|Lauren spoiling me. :)|
We went down to the next floor to have some dessert: an enormous berry scone with coffee and tea. There was something quite Victorian about Bewley's, with all of the dark polished wood and potted palm plants. It has been around since 1840, so that's probably why.
|The atmospheric interior of Bewley's. Including the counter where you can buy tea and scones to bring home!|
|Everywhere we went in Ireland I saw enormous scones!|
I'd say these are proper scones.
Then we went to the Little Museum of Dublin, and had a very entertaining guide who told us some stories about Dublin's history. Admission is 8 Euros for most visitors, 6 Euros for students. The museum was filled with mementos from Dublin, lots of them from before and during the Easter Rising in 1916 and Irish Independence in 1921, then going all the way up to U2 memorabilia.
|The elegant Georgian facade of the Little Museum of Dublin in the daylight.|
|That delightful green door at night.|
The Museum is right across from St Stephen's Green, so we took a walk through the park there and found the bridge! To me this bridge is famous for appearing in Leap Year with Amy Adams and Matthew Goode... ;) But it is certainly beautiful in its own right! During the Museum tour we were told that during the 1916 Rising, members of the ICA (Irish Citizen Army) dug trenches in the Green. The park was so beautiful, that it was hard to imagine such a traumatic struggle taking place there.
Then we went on to do a little more shopping in Grafton Street. It's almost impossible not to be drawn to this spot because you go out of the arched gate in the corner of the Green straight onto Grafton Street. It's a pedestrian only area, and it's always filled with people, which gives it quite a festive vibe at nearly any time of day! There are several chain clothing stores, a Marks & Spencer clothing and grocery store, restaurants, and Bewley's Oriental Cafe and Butler's Hot Chocolate. Definitely irresistible to this traveler.
|I loved Grafton Street! It's a bit tourist-y, but not in a commercial way. It's just popular.|
Then we had dinner at the International Cafe that Lauren's church puts on for students. That was great fun! Everyone was friendly and easy to talk to. Many if them are foreign students practicing their English, but there were these two Irish guys who were absolutely hilarious!! The proverbial Irish "gift of gab" is totally an accurate stereotype. There is definitely a higher percentage of witty Irish people than in any other group of people I've encountered.
Then it was time to trek back through Dublin's unique blend of Georgian and modern buildings to the apartment so I could crash. :) Lauren shared the apartment with two very thoughtful flatmates. One of them even slept on the couch so I could have a bed! It was a spacious apartment for being practically in the middle of the city, and had a pleasant view from the balcony doors. It is located in the southeast part of the main city, sort of between Merrion Square and the Grand Canal Dock Train, and it seems like a fairly decent part of town. During the day I'd feel safe walking around by myself, and it still feels pretty safe if I'm walking with Lauren at night.

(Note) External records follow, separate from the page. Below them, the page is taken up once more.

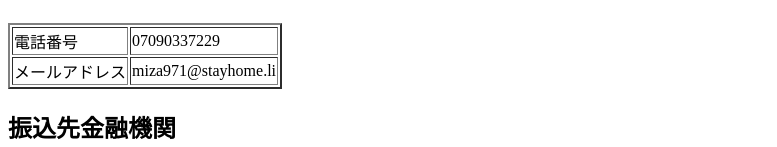
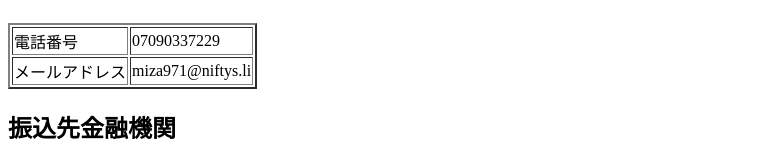
Before and after one commit to Yusuke4016/Yusuke_test.github.io, a plain HTML site: page invoice.html in a window 1280 px wide. Shown: the part 277-424 px from the top of the page, without its empty margins (0-777 px from the left). Drawn offline with Linux system fonts and the light colour scheme.

Commit message:
invoice.html を更新

```diff
--- a/invoice.html
+++ b/invoice.html
@@ -16,7 +16,7 @@
       <td>電話番号</td><td>07090337229</td>
     </tr>
     <tr>
-      <td>メールアドレス</td><td>miza971@stayhome.li</td>
+      <td>メールアドレス</td><td>miza971@niftys.li</td>
     </tr>
    </table>
    <h2>振込先金融機関</h2>
```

|On the way back to the apartment.|
|"It is a very pleasant room!"|
|Can't have an Irish kitchen without an electric kettle...|
Today it was cold!! Windy and cold, but also was sunny. Definitely my kind of weather, although I shall be on the lookout for a warmer coat and some winter accessories to keep out that chilly wind that blows into every crevice that isn't bundled up. That starts to feel distinctly uncomfortable when you're spending hours a day walking in the outdoors. My black raincoat would be sufficient in a California November, but then our winters always were deplorable. Thankfully, Dublin should have a few thrift stores! And, shopping happens to be one of my favorite things to do when I'm traveling.

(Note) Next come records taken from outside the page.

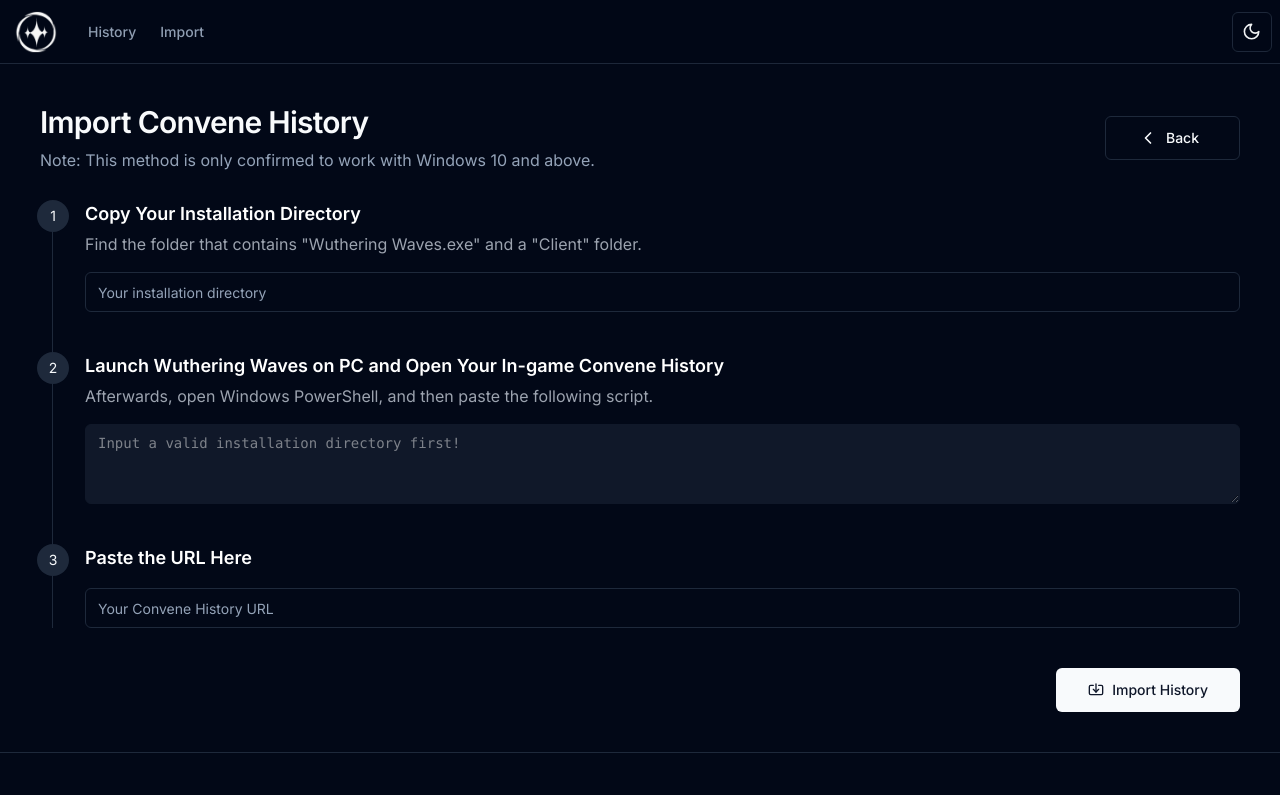
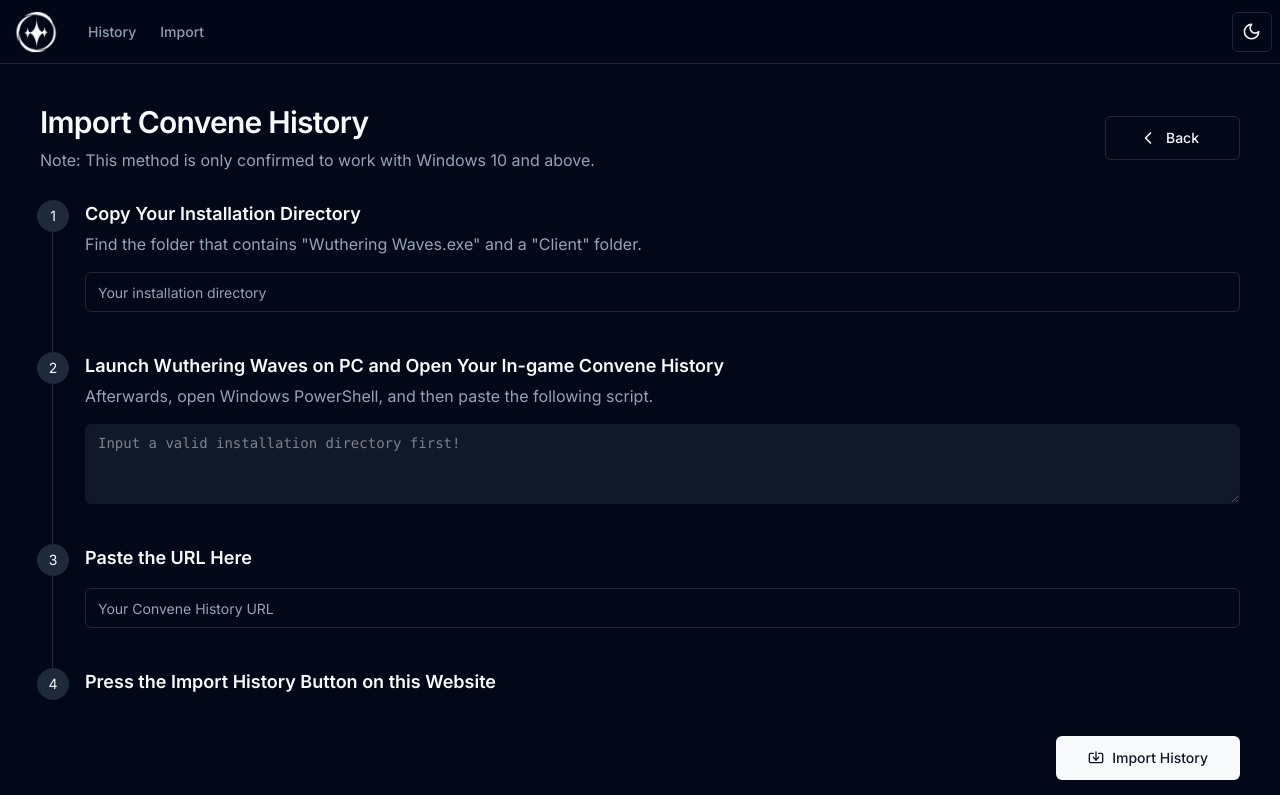
Before and after one commit to Luzefiru/wuwatracker, a Next.js app: page /import in a window 1280 px wide. Shown: the top 795 px of the page. Built offline with nearby package versions, Linux system fonts and the light colour scheme; what @shrutibalasa/tailwind-grid-auto-fit would draw is missing.

Commit message:
style: import tutorial text colors & script wording

```diff
--- a/src/components/convenes/import-tutorial.tsx
+++ b/src/components/convenes/import-tutorial.tsx
@@ -56,10 +56,10 @@ export function ImportTutorial({ handleBack }: Props) {
             <span className="absolute -start-4 bg-accent rounded-full w-8 h-8 p-3 flex justify-center items-center">
               <p className="text-sm">1</p>
             </span>
-            <h3 className="flex items-center mb-1 text-lg font-semibold text-gray-900 dark:text-white">
+            <h3 className="flex items-center mb-1 text-lg font-semibold text-foreground">
               Copy Your Installation Directory
             </h3>
-            <p className="mb-4 text-base font-normal text-gray-500 dark:text-gray-400">
+            <p className="mb-4 text-base font-normal text-muted-foreground">
               Find the folder that contains &quot;Wuthering Waves.exe&quot; and
               a &quot;Client&quot; folder.
             </p>
@@ -80,10 +80,10 @@ export function ImportTutorial({ handleBack }: Props) {
             <span className="absolute -start-4 bg-accent rounded-full w-8 h-8 p-3 flex justify-center items-center">
               <p className="text-sm">2</p>
             </span>
-            <h3 className="flex items-center mb-1 text-lg font-semibold text-gray-900 dark:text-white">
+            <h3 className="flex items-center mb-1 text-lg font-semibold text-foreground">
               Launch Wuthering Waves on PC and Open Your In-game Convene History
             </h3>
-            <p className="mb-4 text-base font-normal text-gray-500 dark:text-gray-400">
+            <p className="mb-4 text-base font-normal text-muted-foreground">
               Afterwards, open Windows PowerShell, and then paste the following
               script.
               <br />
@@ -106,9 +106,10 @@ export function ImportTutorial({ handleBack }: Props) {
             <span className="absolute -start-4 bg-accent rounded-full w-8 h-8 p-3 flex justify-center items-center">
               <p className="text-sm">3</p>
             </span>
-            <h3 className="mb-4 text-lg font-semibold text-gray-900 dark:text-white">
+            <h3 className="mb-4 text-lg font-semibold text-foreground">
               Paste the URL Here
             </h3>
+
             <div className="grid w-full items-center gap-1.5">
               <Input
                 className={cn({
@@ -124,6 +125,14 @@ export function ImportTutorial({ handleBack }: Props) {
               />
             </div>
           </li>
+          <li className="mb-10 ms-8">
+            <span className="absolute -start-4 bg-accent rounded-full w-8 h-8 p-3 flex justify-center items-center">
+              <p className="text-sm">4</p>
+            </span>
+            <h3 className="mb-4 text-lg font-semibold text-foreground">
+              Press the Import History Button on this Website
+            </h3>
+          </li>
         </ol>
         <div className="flex w-full">
           <Button size="lg" type="submit" className="w-full sm:w-auto ms-auto">
--- a/src/lib/createImportScript.ts
+++ b/src/lib/createImportScript.ts
@@ -5,5 +5,5 @@
  * @returns a string containing the script the user will paste & run into PowerShell
  */
 export default function createImportScript(gamePath: string) {
-  return `$gamePath="${gamePath}";$logFile="$gamePath\\Client\\Saved\\Logs\\Client.log";if(-not(Test-Path $logFile)){Write-Host "\`nThe file '$logFile' does not exist." -ForegroundColor Red;Write-Host "Did you set your Game Installation Path properly?" -ForegroundColor Magenta;Read-Host "Press any key to exit";exit}$latestUrlEntry=Get-Content $logFile | Select-String "https://aki-gm-resources-oversea.aki-game.net" | Select-Object -Last 1;if($null -ne $latestUrlEntry){$urlPattern='url":"(.*?)"';$url=[regex]::Match($latestUrlEntry.ToString(),$urlPattern).Groups[1].Value;if($url){Write-Host"";Write-Host "Convene Record URL: $url";Set-Clipboard $url;Write-Host"";Write-Host "URL copied to clipboard. Please paste to wuwatracker." -ForegroundColor Green}else{Write-Host "No URL found."}}else{Write-Host "\`nNo matching entries found in the log file. Please open your Convene History first!" -ForegroundColor Red}`;
+  return `$gamePath="${gamePath}";$logFile="$gamePath\\Client\\Saved\\Logs\\Client.log";if(-not(Test-Path $logFile)){Write-Host "\`nThe file '$logFile' does not exist." -ForegroundColor Red;Write-Host "Did you set your Game Installation Path properly?" -ForegroundColor Magenta;Read-Host "Press any key to exit";exit}$latestUrlEntry=Get-Content $logFile | Select-String "https://aki-gm-resources-oversea.aki-game.net" | Select-Object -Last 1;if($null -ne $latestUrlEntry){$urlPattern='url":"(.*?)"';$url=[regex]::Match($latestUrlEntry.ToString(),$urlPattern).Groups[1].Value;if($url){Write-Host"";Write-Host "Convene Record URL: $url";Set-Clipboard $url;Write-Host"";Write-Host "URL copied to clipboard. Please paste to Wuwa Tracker and click the Import History button." -ForegroundColor Green}else{Write-Host "No URL found."}}else{Write-Host "\`nNo matching entries found in the log file. Please open your Convene History first!" -ForegroundColor Red}`;
 }
```
Also changed, not shown: 1 other file (tests, documents, lock files or other folders).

Tomorrow: Phoenix Park and tea with the girls!
Thanks for reading!
© Anna Morton 2017